◆ Problem to solve:
Should a line in the entries below contain "style", return that line.

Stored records
════════
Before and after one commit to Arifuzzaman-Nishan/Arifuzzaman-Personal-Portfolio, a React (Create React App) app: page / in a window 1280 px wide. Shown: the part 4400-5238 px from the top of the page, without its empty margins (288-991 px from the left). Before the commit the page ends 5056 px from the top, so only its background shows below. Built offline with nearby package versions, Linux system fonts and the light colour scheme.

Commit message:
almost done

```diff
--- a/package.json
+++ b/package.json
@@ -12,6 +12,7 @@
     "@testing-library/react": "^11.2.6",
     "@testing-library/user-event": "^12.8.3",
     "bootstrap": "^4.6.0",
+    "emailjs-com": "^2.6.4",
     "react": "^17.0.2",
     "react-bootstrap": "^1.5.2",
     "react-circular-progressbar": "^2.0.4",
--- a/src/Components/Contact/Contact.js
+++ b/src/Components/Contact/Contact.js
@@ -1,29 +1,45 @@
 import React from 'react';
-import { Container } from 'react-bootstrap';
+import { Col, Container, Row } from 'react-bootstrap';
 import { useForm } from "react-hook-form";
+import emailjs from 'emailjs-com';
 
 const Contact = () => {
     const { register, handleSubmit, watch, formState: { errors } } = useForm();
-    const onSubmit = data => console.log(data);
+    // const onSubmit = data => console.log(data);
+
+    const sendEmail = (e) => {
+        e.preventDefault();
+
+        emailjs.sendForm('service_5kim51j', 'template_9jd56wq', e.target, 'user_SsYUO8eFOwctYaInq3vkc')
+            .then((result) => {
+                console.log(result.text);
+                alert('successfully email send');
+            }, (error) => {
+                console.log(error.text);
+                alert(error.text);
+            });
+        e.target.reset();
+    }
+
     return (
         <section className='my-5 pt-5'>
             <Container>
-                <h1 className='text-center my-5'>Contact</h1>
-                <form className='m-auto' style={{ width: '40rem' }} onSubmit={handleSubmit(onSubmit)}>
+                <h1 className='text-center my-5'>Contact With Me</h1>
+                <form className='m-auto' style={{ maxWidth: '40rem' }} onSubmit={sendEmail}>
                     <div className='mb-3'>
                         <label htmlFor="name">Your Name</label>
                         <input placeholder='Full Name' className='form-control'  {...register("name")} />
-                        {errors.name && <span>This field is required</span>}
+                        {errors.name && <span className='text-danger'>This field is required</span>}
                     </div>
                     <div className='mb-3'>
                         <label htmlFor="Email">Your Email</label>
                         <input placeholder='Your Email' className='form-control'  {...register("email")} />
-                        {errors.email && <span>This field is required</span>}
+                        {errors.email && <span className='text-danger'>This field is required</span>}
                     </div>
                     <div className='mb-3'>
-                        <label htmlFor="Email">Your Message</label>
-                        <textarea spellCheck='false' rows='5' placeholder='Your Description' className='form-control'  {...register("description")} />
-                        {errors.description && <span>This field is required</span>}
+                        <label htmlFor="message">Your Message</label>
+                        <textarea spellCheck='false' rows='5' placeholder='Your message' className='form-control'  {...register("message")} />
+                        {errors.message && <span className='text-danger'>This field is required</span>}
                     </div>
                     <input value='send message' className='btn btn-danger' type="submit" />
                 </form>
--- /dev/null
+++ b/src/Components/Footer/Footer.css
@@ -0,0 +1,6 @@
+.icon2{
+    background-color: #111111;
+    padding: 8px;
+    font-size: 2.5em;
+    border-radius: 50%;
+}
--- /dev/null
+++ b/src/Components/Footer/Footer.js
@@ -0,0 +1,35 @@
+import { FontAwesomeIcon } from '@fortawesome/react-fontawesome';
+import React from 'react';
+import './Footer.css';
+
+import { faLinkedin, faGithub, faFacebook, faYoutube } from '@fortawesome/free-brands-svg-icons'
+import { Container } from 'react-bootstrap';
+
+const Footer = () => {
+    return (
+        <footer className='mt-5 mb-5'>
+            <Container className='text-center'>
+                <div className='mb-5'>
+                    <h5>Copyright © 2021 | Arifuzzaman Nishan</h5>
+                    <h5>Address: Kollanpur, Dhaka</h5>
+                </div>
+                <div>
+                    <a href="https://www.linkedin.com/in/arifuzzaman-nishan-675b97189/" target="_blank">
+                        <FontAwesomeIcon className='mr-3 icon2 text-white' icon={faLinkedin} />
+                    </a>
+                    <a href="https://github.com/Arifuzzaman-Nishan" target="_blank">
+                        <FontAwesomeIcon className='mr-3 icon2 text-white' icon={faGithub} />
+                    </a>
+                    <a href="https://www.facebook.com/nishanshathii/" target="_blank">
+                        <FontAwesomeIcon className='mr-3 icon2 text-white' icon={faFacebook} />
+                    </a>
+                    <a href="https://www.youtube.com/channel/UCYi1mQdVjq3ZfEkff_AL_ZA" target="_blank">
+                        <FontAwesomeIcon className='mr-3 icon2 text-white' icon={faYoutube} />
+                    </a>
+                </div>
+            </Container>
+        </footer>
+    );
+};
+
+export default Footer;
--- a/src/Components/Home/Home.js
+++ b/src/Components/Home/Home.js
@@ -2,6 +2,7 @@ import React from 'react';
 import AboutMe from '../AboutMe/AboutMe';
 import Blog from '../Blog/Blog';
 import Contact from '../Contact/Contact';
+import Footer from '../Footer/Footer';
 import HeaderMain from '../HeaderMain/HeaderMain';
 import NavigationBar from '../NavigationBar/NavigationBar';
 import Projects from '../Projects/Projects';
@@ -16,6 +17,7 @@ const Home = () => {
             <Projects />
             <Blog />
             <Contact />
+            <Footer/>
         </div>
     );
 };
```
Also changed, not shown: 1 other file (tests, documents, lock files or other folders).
════════
◆ Exercise response:
-                <form className='m-auto' style={{ width: '40rem' }} onSubmit={handleSubmit(onSubmit)}>
+                <form className='m-auto' style={{ maxWidth: '40rem' }} onSubmit={sendEmail}>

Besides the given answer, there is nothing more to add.